## Work order
Would you find each line in the entries below with the string "blog" and copy it?

*** Opening of Records provided ***

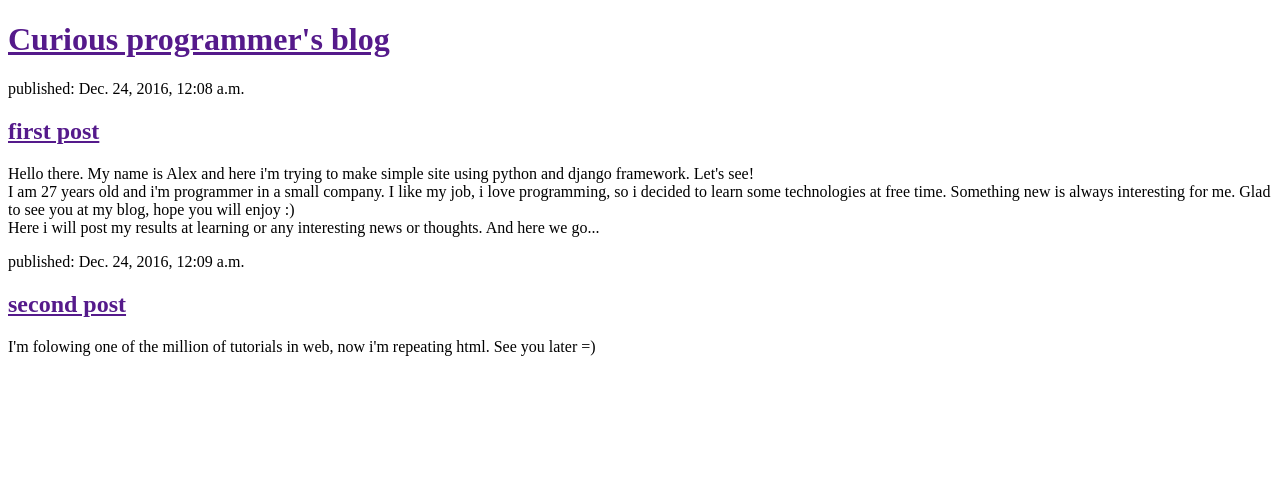
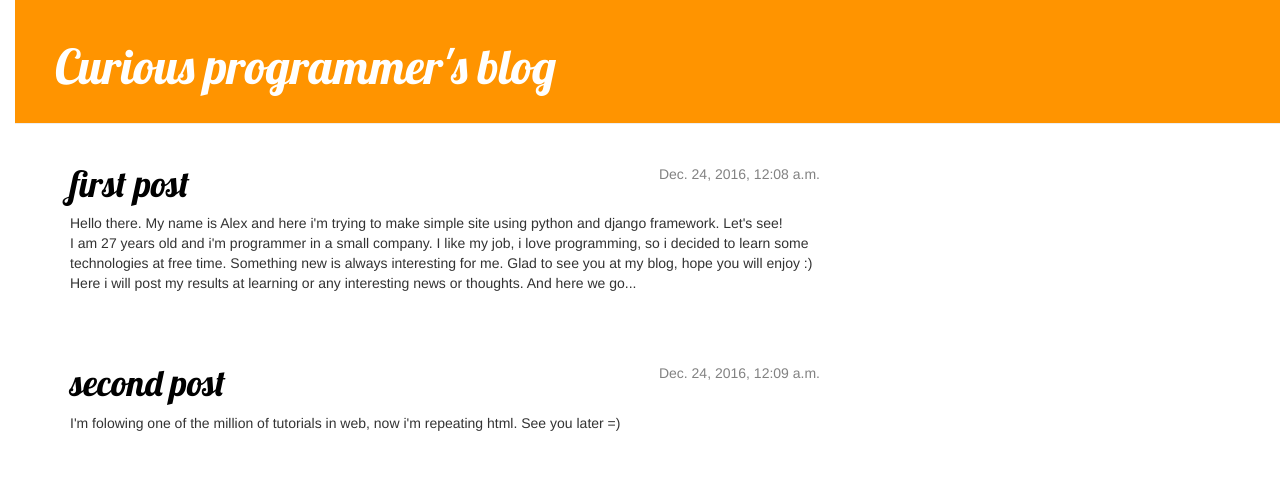
Before and after one commit to leitoBY/django_blog, a Django app: page /blog/ in a window 1280 px wide. Shown: the top 502 px of the page. Run offline with Django 3.2, Linux system fonts and the light colour scheme; data comes from the database, SQL or seed files in the repository; some libraries are stand-ins or nearby versions.

Commit message:
css
some css added

```diff
--- a/blog/templates/blog/post_list.html
+++ b/blog/templates/blog/post_list.html
@@ -1,21 +1,34 @@
+{% load staticfiles %}
+
 <!DOCTYPE html>
 <html>
 <head>
     <title>Curious programmer's blog</title>
+    <link rel="stylesheet" href="//maxcdn.bootstrapcdn.com/bootstrap/3.2.0/css/bootstrap.min.css">
+    <link rel="stylesheet" href="//maxcdn.bootstrapcdn.com/bootstrap/3.2.0/css/bootstrap-theme.min.css">
+    <link href="https://fonts.googleapis.com/css?family=Lobster&subset=latin,cyrillic" rel="stylesheet" type="text/css">
+    <link rel="stylesheet" href="{% static 'css/blog.css' %}">
 </head>
 <body>
-    <div>
+    <div class='page-header'>
         <h1><a href=''>Curious programmer's blog</a></h1>
     </div>
 
-    {% for post in posts %}
-        <div>
-            <p>published: {{ post.published_date }} </p>
-            <h2><a href=''>{{ post.title }}</a></h2>
-            <p>{{ post.text|linebreaksbr }}</p>
+    <div class="content container">
+        <div class="row">
+            <div class="col-md-8">
+                {% for post in posts %}
+                    <div class="post">
+                        <div class="date">
+                            {{ post.published_date }}
+                        </div>
+                        <h1><a href="">{{ post.title }}</a></h1>
+                        <p>{{ post.text|linebreaksbr }}</p>
+                    </div>
+                {% endfor %}
+            </div>
         </div>
-    {% endfor %}
-
+    </div>
 
 </body>
 </html>
--- /dev/null
+++ b/static/css/blog.css
@@ -0,0 +1,53 @@
+
+
+    body {
+        padding-left: 15px;
+    }
+
+    .page-header {
+        background-color: #ff9400;
+        margin-top: 0;
+        padding: 20px 20px 20px 40px;
+    }
+
+    .page-header h1, .page-header h1 a, .page-header h1 a:visited, .page-header h1 a:active {
+        color: #ffffff;
+        font-size: 36pt;
+        text-decoration: none;
+    }
+
+    .content {
+        margin-left: 40px;
+    }
+
+    h1, h2, h3, h4 {
+        font-family: 'Lobster', cursive;
+    }
+
+    .date {
+        float: right;
+        color: #828282;
+    }
+
+    .save {
+        float: right;
+    }
+
+    .post-form textarea, .post-form input {
+        width: 100%;
+    }
+
+    .top-menu, .top-menu:hover, .top-menu:visited {
+        color: #ffffff;
+        float: right;
+        font-size: 26pt;
+        margin-right: 20px;
+    }
+
+    .post {
+        margin-bottom: 70px;
+    }
+
+    .post h1 a, .post h1 a:visited {
+        color: #000000;
+    }
```
Also changed, not shown: blog/static/css/blog.css (added, +53 -0 lines).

*** Close of Records provided ***

## Solution for this task
Before and after one commit to leitoBY/django_blog, a Django app: page /blog/ in a window 1280 px wide. Shown: the top 502 px of the page. Run offline with Django 3.2, Linux system fonts and the light colour scheme; data comes from the database, SQL or seed files in the repository; some libraries are stand-ins or nearby versions.
--- a/blog/templates/blog/post_list.html
+++ b/blog/templates/blog/post_list.html
     <title>Curious programmer's blog</title>
+    <link rel="stylesheet" href="{% static 'css/blog.css' %}">
         <h1><a href=''>Curious programmer's blog</a></h1>
+++ b/static/css/blog.css
Also changed, not shown: blog/static/css/blog.css (added, +53 -0 lines).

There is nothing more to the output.